§ Work to be completed
Could you return every record below exactly as it stands, leaving out the pictures?

§ Material for this exercise
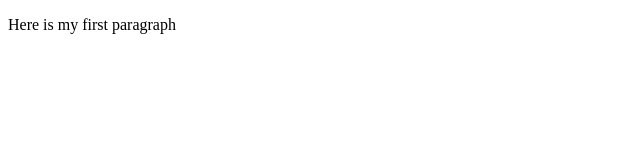
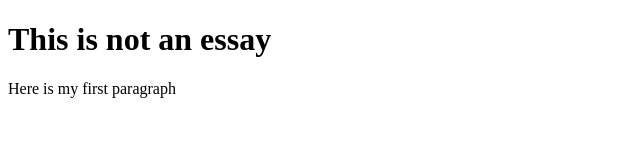
Before and after one commit to mdegagaTechtonic/ClassDemo, a plain HTML site: page index.html in a window 1280 px wide. Shown: the whole page, without its empty margins (0-640 px from the left). Drawn offline with Linux system fonts and the light colour scheme.

Commit message:
Modified index and style sheet

```diff
--- a/index.html
+++ b/index.html
@@ -5,6 +5,7 @@
     <title>Merry's Webpage</title>
   </head>
   <body>
+    <h1>This is not an essay</h1>
     <p>Here is my first paragraph</p>
   </body>
 </html>
--- a/style.css
+++ b/style.css
@@ -0,0 +1,3 @@
+h1 {
+   color: red;
+}
```
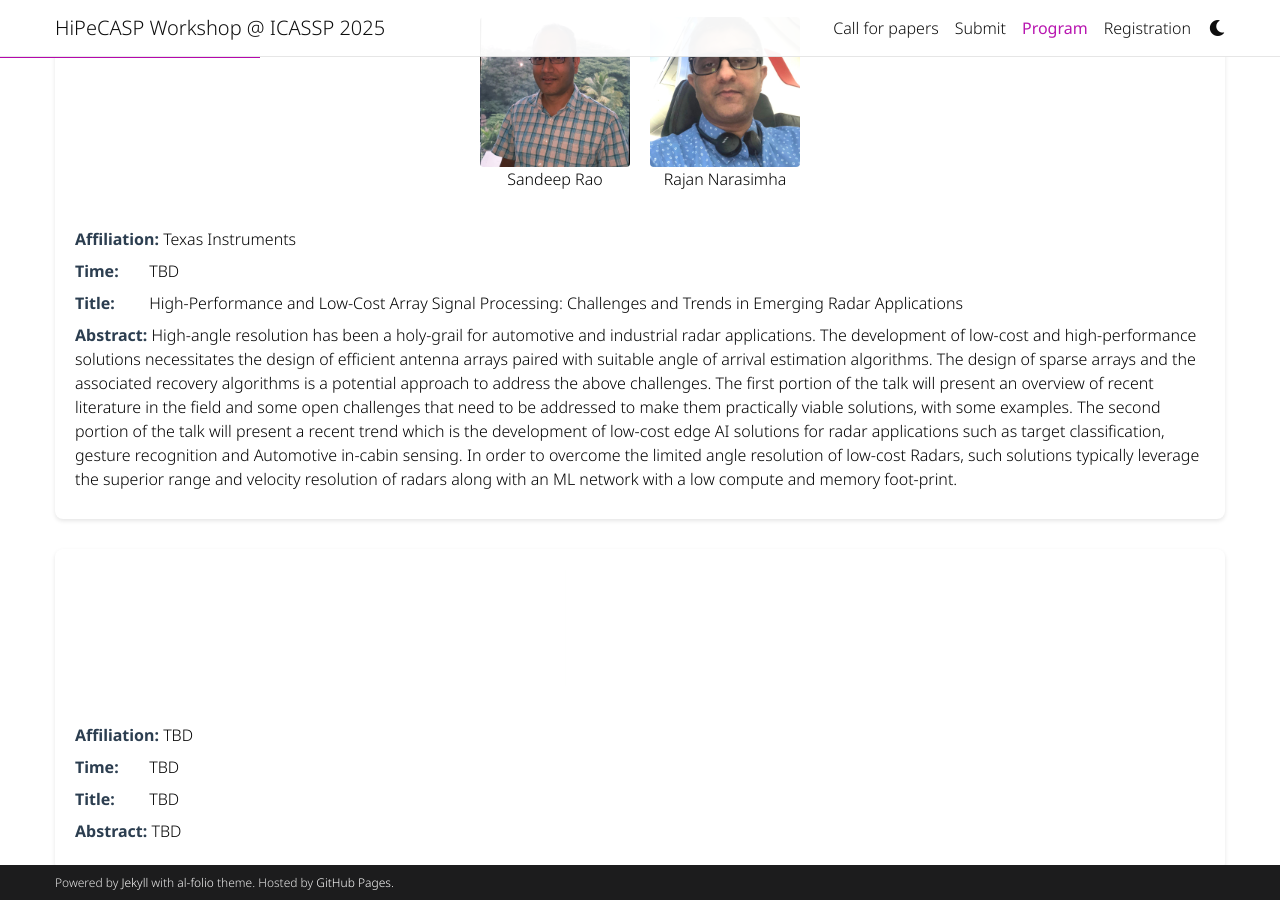
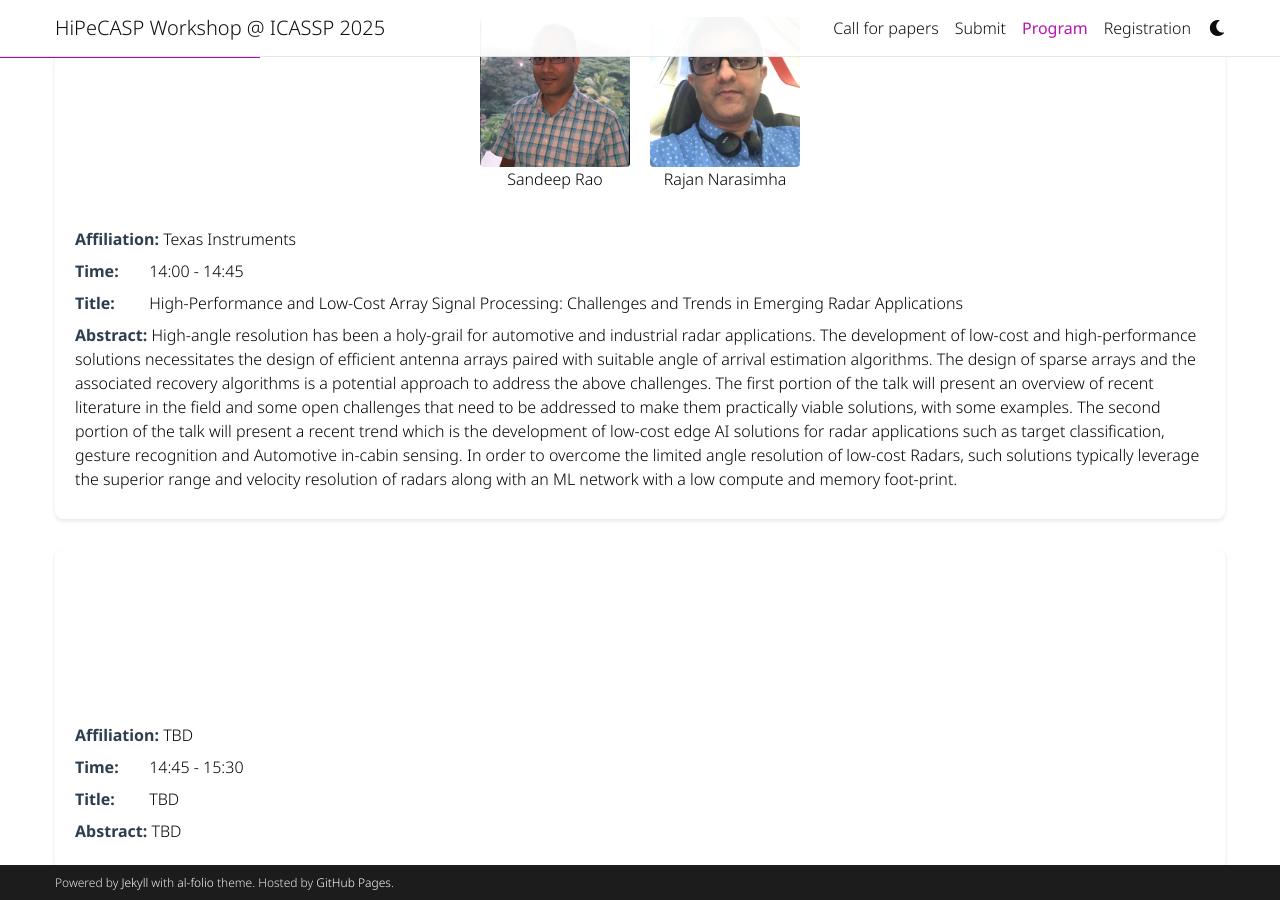
Before and after one commit to signal-process/signal-process.github.io, a Jekyll site: the page built from _pages/program.md, in a window 1280 px wide and 900 px high, scrolled down 270 px. Built offline with Jekyll 4.4.1, drawn with Linux system fonts in a browser that asks for light colours; comment, search, counter and statistics services are not loaded; a style sheet for code colours, icons or effects is not loaded.

Commit message:
Update staff.yml

```diff
--- a/_data/staff.yml
+++ b/_data/staff.yml
@@ -3,7 +3,7 @@ Speakers:
           - Sandeep Rao
           - Rajan Narasimha
     affiliation: Texas Instruments
-    time: TBD
+    time: "14:00 - 14:45"
     title: 'High-Performance and Low-Cost Array Signal Processing: Challenges and Trends in Emerging Radar Applications'
     abstract: High-angle resolution has been a holy-grail for automotive and industrial radar applications. The development of low-cost and high-performance solutions necessitates the design of efficient antenna arrays paired with suitable angle of arrival estimation algorithms. The design of sparse arrays and the associated recovery algorithms is a potential approach to address the above challenges. The first portion of the talk will present an overview of recent literature in the field and some open challenges that need to be addressed to make them practically viable solutions, with some examples. The second portion of the talk will present a recent trend which is the development of low-cost edge AI solutions for radar applications such as target classification, gesture recognition and Automotive in-cabin sensing.  In order to overcome the limited angle resolution of low-cost Radars, such solutions typically leverage the superior range and velocity resolution of radars along with an ML network with a low compute and memory foot-print.
     images:
@@ -12,7 +12,7 @@ Speakers:
 
   - name: TBD
     affiliation: TBD
-    time: TBD
+    time: "14:45 - 15:30"
     title: TBD
     abstract: TBD
     images: ICASSP25/350.jpeg
```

§ The completed task
Before and after one commit to mdegagaTechtonic/ClassDemo, a plain HTML site: page index.html in a window 1280 px wide. Shown: the whole page, without its empty margins (0-640 px from the left). Drawn offline with Linux system fonts and the light colour scheme.

Commit message:
Modified index and style sheet

```diff
--- a/index.html
+++ b/index.html
@@ -5,6 +5,7 @@
     <title>Merry's Webpage</title>
   </head>
   <body>
+    <h1>This is not an essay</h1>
     <p>Here is my first paragraph</p>
   </body>
 </html>
--- a/style.css
+++ b/style.css
@@ -0,0 +1,3 @@
+h1 {
+   color: red;
+}
```
Before and after one commit to signal-process/signal-process.github.io, a Jekyll site: the page built from _pages/program.md, in a window 1280 px wide and 900 px high, scrolled down 270 px. Built offline with Jekyll 4.4.1, drawn with Linux system fonts in a browser that asks for light colours; comment, search, counter and statistics services are not loaded; a style sheet for code colours, icons or effects is not loaded.

Commit message:
Update staff.yml

```diff
--- a/_data/staff.yml
+++ b/_data/staff.yml
@@ -3,7 +3,7 @@ Speakers:
           - Sandeep Rao
           - Rajan Narasimha
     affiliation: Texas Instruments
-    time: TBD
+    time: "14:00 - 14:45"
     title: 'High-Performance and Low-Cost Array Signal Processing: Challenges and Trends in Emerging Radar Applications'
     abstract: High-angle resolution has been a holy-grail for automotive and industrial radar applications. The development of low-cost and high-performance solutions necessitates the design of efficient antenna arrays paired with suitable angle of arrival estimation algorithms. The design of sparse arrays and the associated recovery algorithms is a potential approach to address the above challenges. The first portion of the talk will present an overview of recent literature in the field and some open challenges that need to be addressed to make them practically viable solutions, with some examples. The second portion of the talk will present a recent trend which is the development of low-cost edge AI solutions for radar applications such as target classification, gesture recognition and Automotive in-cabin sensing.  In order to overcome the limited angle resolution of low-cost Radars, such solutions typically leverage the superior range and velocity resolution of radars along with an ML network with a low compute and memory foot-print.
     images:
@@ -12,7 +12,7 @@ Speakers:
 
   - name: TBD
     affiliation: TBD
-    time: TBD
+    time: "14:45 - 15:30"
     title: TBD
     abstract: TBD
     images: ICASSP25/350.jpeg
```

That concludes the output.